The Top-20 Metro Areas Experiencing Rental Application Fraud

Written by Apartment Management Magazine on . Posted in Blog

By Daniel Berlind, Chief Executive Officer, Snappt

Rental Application Fraud- Can It Happen to You?

During the rental application process, if you are like most property managers, you’ll ask your applicants for pay stubs, contact information, social security numbers, and bank statements. You’ll also run credit checks upfront and other verifications to vet your prospective renters.  All sounds familiar. Maybe not so familiar, are a few rental application statistics that will catch your attention:

Landlord/Tenant Questions & Answers

Written by Apartment Management Magazine on . Posted in Blog

Kimball, Tirey & St. John LLP

  1. Question:  My tenant asked me to accept a payment from a third party for half of her rent. We have a policy not to take third party payments. Can I refuse?

Answer: No, you are required to accept third party payments provided that the third party payment also comes with a statement that says that the payment would not create a landlord tenant relationship with the third party.

Build “Community” in Your Apartment Building

Written by Apartment Management Magazine on . Posted in Blog

By David Crown, Los Angeles Property Management Group

It might not be something you can check for when you receive an apartment application, but in my experience, the best tenants are those who care about one another. If you own an apartment building and can manage to build community for residents living there, you benefit by bolstering their sense of fellowship in the neighborhood, and you gain benefits for your property by making the residents more likely to respect it.

Community creates a home, and if your tenants feel at home instead of like they’re just passing through, they’ll take better care of their space. A strong sense of connection will also ultimately make your property more desirable to renters, and thereby worthy of higher rent in the long run.
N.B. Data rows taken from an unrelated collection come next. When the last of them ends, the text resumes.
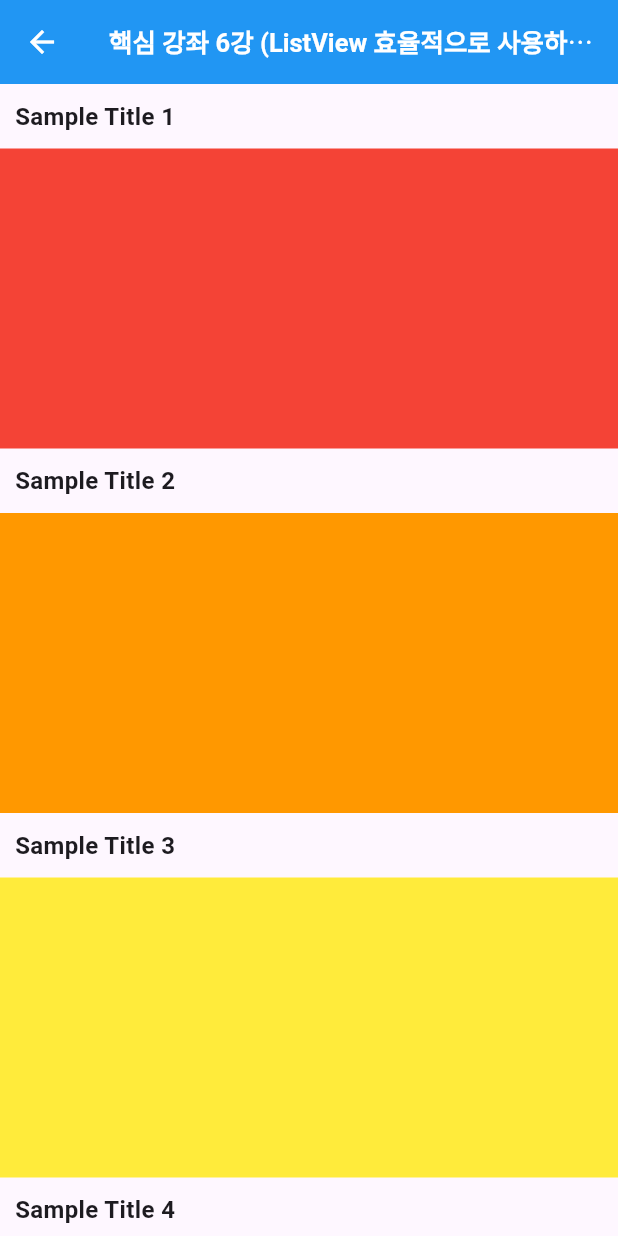
After one commit to shinseunguk/Flutter-Demo, a Flutter app: the ListViewBuilderPage screen opened directly, on a phone screen of 412 x 824 dp. The commit adds this screen. Run offline on Flutter 3.47's test engine with Material 3 defaults, Android fonts, the phone set to English and light mode, and no system bars.

Commit message:
💄 핵심 강좌 6강 (ListView 효율적으로 사용하기)
ref. https://www.youtube.com/watch?v=SeZPQ93HpeU&list=PLKVJoykNpXRZcHFT4IS9G4BrssQ_7wF82&index=6

```diff
--- a/lib/main_list_page.dart
+++ b/lib/main_list_page.dart
@@ -1,11 +1,11 @@
 import 'package:flutter/material.dart';
-import 'package:flutter_demo/screens/Chapter5/list_view_page.dart';
+import 'screens/placeholder_page.dart';
 import 'screens/Chapter1/hello_word_page.dart';
-import 'screens/placeholder_page.dart';
 import 'screens/Chapter2/column_row_table_page.dart';
 import 'screens/Chapter3/stack_page.dart';
 import 'screens/Chapter4/gesture_detector_page.dart';
 import 'screens/Chapter5/list_view_page.dart';
+import 'screens/Chapter6/list_view_builder_page.dart';
 
 class MainListPage extends StatelessWidget {
   final List<String> items = [
@@ -14,6 +14,7 @@ class MainListPage extends StatelessWidget {
     '핵심 강좌 3강 (Stack 사용하여 여러 위젯 중첩하기)',
     '핵심 강좌 4강 (GestureDetector로 터치 이벤트 처리하기)',
     '핵심 강좌 5강 (ListView 사용하여 피드 만들기)',
+    '핵심 강좌 6강 (ListView 효율적으로 사용하기)',
   ];
 
   final Map<String, Widget> screens = {
@@ -22,6 +23,7 @@ class MainListPage extends StatelessWidget {
     '핵심 강좌 3강 (Stack 사용하여 여러 위젯 중첩하기)': StackPage(),
     '핵심 강좌 4강 (GestureDetector로 터치 이벤트 처리하기)': GestureDetectorPage(),
     '핵심 강좌 5강 (ListView 사용하여 피드 만들기)': ListViewPage(),
+    '핵심 강좌 6강 (ListView 효율적으로 사용하기)': ListViewBuilderPage(),
   };
 
   @override
--- /dev/null
+++ b/lib/screens/Chapter6/list_view_builder_page.dart
@@ -0,0 +1,66 @@
+import 'package:flutter/material.dart';
+
+class ListViewBuilderPage extends StatefulWidget {
+  const ListViewBuilderPage({super.key});
+
+  @override
+  State<ListViewBuilderPage> createState() => _ListViewBuilderPageState();
+}
+
+class _ListViewBuilderPageState extends State<ListViewBuilderPage> {
+  final postList = [
+    {"title": "Sample Title 1", "colorData": Colors.red},
+    {"title": "Sample Title 2", "colorData": Colors.orange},
+    {"title": "Sample Title 3", "colorData": Colors.yellow},
+    {"title": "Sample Title 4", "colorData": Colors.green},
+    {"title": "Sample Title 5", "colorData": Colors.blue},
+  ];
+
+  @override
+  Widget build(BuildContext context) {
+    return Scaffold(
+      appBar: AppBar(
+        iconTheme: const IconThemeData(color: Colors.white), // 뒤로가기 아이콘 색상 설정
+        title: const Text(
+          "핵심 강좌 6강 (ListView 효율적으로 사용하기)",
+          textAlign: TextAlign.center,
+          style: TextStyle(
+            color: Colors.white,
+            fontWeight: FontWeight.bold, // 텍스트를 굵게 처리
+            fontSize: 17, // 글자크기 조절
+          ),
+        ),
+        backgroundColor: Colors.blue, // 원하는 색상으로 변경
+      ),
+      body: ListView.builder(
+        itemCount: postList.length,
+        itemBuilder: (BuildContext con, int index) {
+          return postContainer(
+            title: postList[index]['title'] as String,
+            colorData: postList[index]['colorData'] as Color,
+          );
+        },
+      ),
+    );
+  }
+
+  Widget postContainer({String title = '', Color colorData = Colors.blue}) {
+    return Column(
+      crossAxisAlignment: CrossAxisAlignment.start,
+      children: [
+        Container(
+          padding: const EdgeInsets.all(10),
+          child: Text(
+            title,
+            style: TextStyle(fontSize: 16, fontWeight: FontWeight.bold),
+          ),
+        ),
+        Container(
+          width: MediaQuery.of(context).size.width,
+          height: 200,
+          color: colorData,
+        ),
+      ],
+    );
+  }
+}
```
We’re all searching for community in one way or another. Creating it for the people who rent from you can make owning apartments a uniquely rewarding experience.